How to write and play with modal harmony? That’s a good question! Once we grasp the sounds of the modes, how do we actually use them in our compositions and improvisations?
Over certain chords in a functional, tonal chord progression? Sure, that works. “The Dorian mode goes over the ii chord and the Mixolydian mode goes over the V7 chord.”
But we can tap into a mode’s true sound by playing modally or playing within modal harmony. This article is an in-depth How To Guide to writing and playing with modal harmony!
Continue reading “Modal Harmony: An In-Depth How-To Guide”

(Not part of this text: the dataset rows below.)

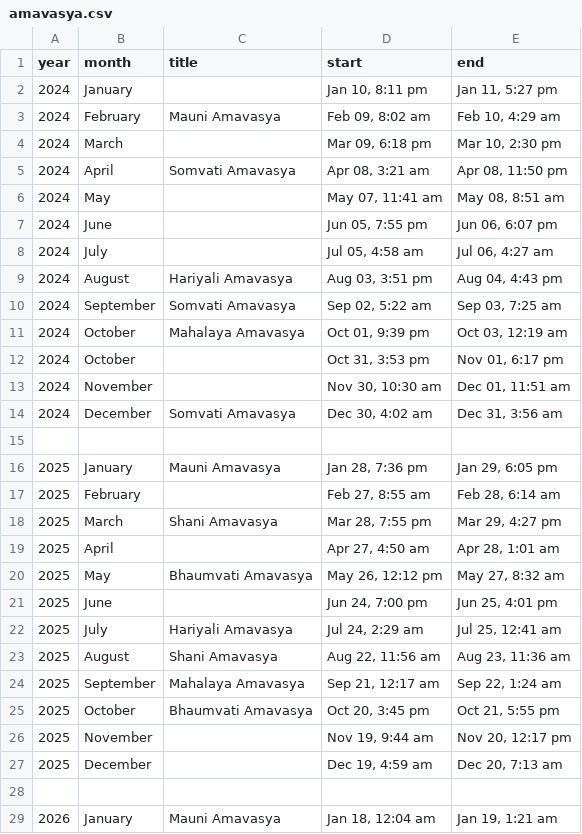
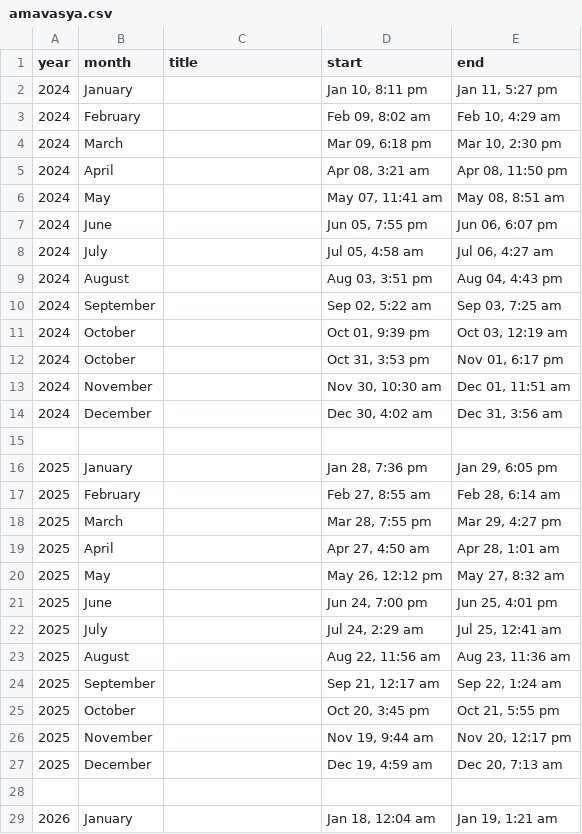
Before and after one commit to PremLhs/Treading_App, a CSV file: treading_mainapp/data/amavasya.csv, drawn as a sheet; only a part is shown; the diff covers the shown part only.

```diff
--- a/treading_mainapp/data/amavasya.csv
+++ b/treading_mainapp/data/amavasya.csv
@@ -2,5 +2,5 @@ year,month,title,start,end
 2024,January,,"Jan 10, 8:11 pm","Jan 11, 5:27 pm"
-2024,February,Mauni Amavasya,"Feb 09, 8:02 am","Feb 10, 4:29 am"
+2024,February,,"Feb 09, 8:02 am","Feb 10, 4:29 am"
 2024,March,,"Mar 09, 6:18 pm","Mar 10, 2:30 pm"
-2024,April,Somvati Amavasya,"Apr 08, 3:21 am","Apr 08, 11:50 pm"
+2024,April,,"Apr 08, 3:21 am","Apr 08, 11:50 pm"
 2024,May,,"May 07, 11:41 am","May 08, 8:51 am"
@@ -8,19 +8,19 @@ year,month,title,start,end
 2024,July,,"Jul 05, 4:58 am","Jul 06, 4:27 am"
-2024,August,Hariyali Amavasya,"Aug 03, 3:51 pm","Aug 04, 4:43 pm"
-2024,September,Somvati Amavasya,"Sep 02, 5:22 am","Sep 03, 7:25 am"
-2024,October,Mahalaya Amavasya,"Oct 01, 9:39 pm","Oct 03, 12:19 am"
+2024,August,,"Aug 03, 3:51 pm","Aug 04, 4:43 pm"
+2024,September,,"Sep 02, 5:22 am","Sep 03, 7:25 am"
+2024,October,,"Oct 01, 9:39 pm","Oct 03, 12:19 am"
 2024,October,,"Oct 31, 3:53 pm","Nov 01, 6:17 pm"
 2024,November,,"Nov 30, 10:30 am","Dec 01, 11:51 am"
-2024,December,Somvati Amavasya,"Dec 30, 4:02 am","Dec 31, 3:56 am"
+2024,December,,"Dec 30, 4:02 am","Dec 31, 3:56 am"
 
-2025,January,Mauni Amavasya,"Jan 28, 7:36 pm","Jan 29, 6:05 pm"
+2025,January,,"Jan 28, 7:36 pm","Jan 29, 6:05 pm"
 2025,February,,"Feb 27, 8:55 am","Feb 28, 6:14 am"
-2025,March,Shani Amavasya,"Mar 28, 7:55 pm","Mar 29, 4:27 pm"
+2025,March,,"Mar 28, 7:55 pm","Mar 29, 4:27 pm"
 2025,April,,"Apr 27, 4:50 am","Apr 28, 1:01 am"
-2025,May,Bhaumvati Amavasya,"May 26, 12:12 pm","May 27, 8:32 am"
+2025,May,,"May 26, 12:12 pm","May 27, 8:32 am"
 2025,June,,"Jun 24, 7:00 pm","Jun 25, 4:01 pm"
-2025,July,Hariyali Amavasya,"Jul 24, 2:29 am","Jul 25, 12:41 am"
-2025,August,Shani Amavasya,"Aug 22, 11:56 am","Aug 23, 11:36 am"
-2025,September,Mahalaya Amavasya,"Sep 21, 12:17 am","Sep 22, 1:24 am"
-2025,October,Bhaumvati Amavasya,"Oct 20, 3:45 pm","Oct 21, 5:55 pm"
+2025,July,,"Jul 24, 2:29 am","Jul 25, 12:41 am"
+2025,August,,"Aug 22, 11:56 am","Aug 23, 11:36 am"
+2025,September,,"Sep 21, 12:17 am","Sep 22, 1:24 am"
+2025,October,,"Oct 20, 3:45 pm","Oct 21, 5:55 pm"
 2025,November,,"Nov 19, 9:44 am","Nov 20, 12:17 pm"
@@ -28,2 +28,2 @@ year,month,title,start,end
 
-2026,January,Mauni Amavasya,"Jan 18, 12:04 am","Jan 19, 1:21 am"
+2026,January,,"Jan 18, 12:04 am","Jan 19, 1:21 am"
```
Also changed, not shown: 82 edited cells elsewhere in this file, treading_mainapp/data/moon_marse.csv, treading_mainapp/data/purnima.csv, 18 other files.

The Harmonic Major Scale is probably the least know of the 4 main heptatonic scales (Major, Melodic Minor, Harmonic Minor, Harmonic Major). As we’ve done with the other scales listed above, in this article we’ll look into the chords of the Harmonic Major Scale!
We’ll look mostly at triads and seventh chords but will stray away from tertian harmony to in order to include some other interesting chords of the Harmonic Major Scale.
Let’s get into it!
Continue reading “Chords of the Harmonic Major Scale”
Tertian harmony describes music and chords constructed with thirds. Based on the diatonic scale, and the basic concept of intervals, these thirds are either minor (an interval of 3 semitones) or major (an interval of 4 semitones). Tertian harmony forms the 4 triads of music as well as 8* of the most common seventh chords.
*There are 8 tertian seventh chords, but only 7 that contain four distinct notes. We’ll get to this later in our matrices.
A closer look at Tertian Harmony
A common way of describing tertian harmony is with the scale degrees of the Diatonic/Major Scale.
So let’s look at the C Major Scale to get a better idea of what tertian harmony is:
Continue reading “Understanding Tertian Triads and Seventh Chords”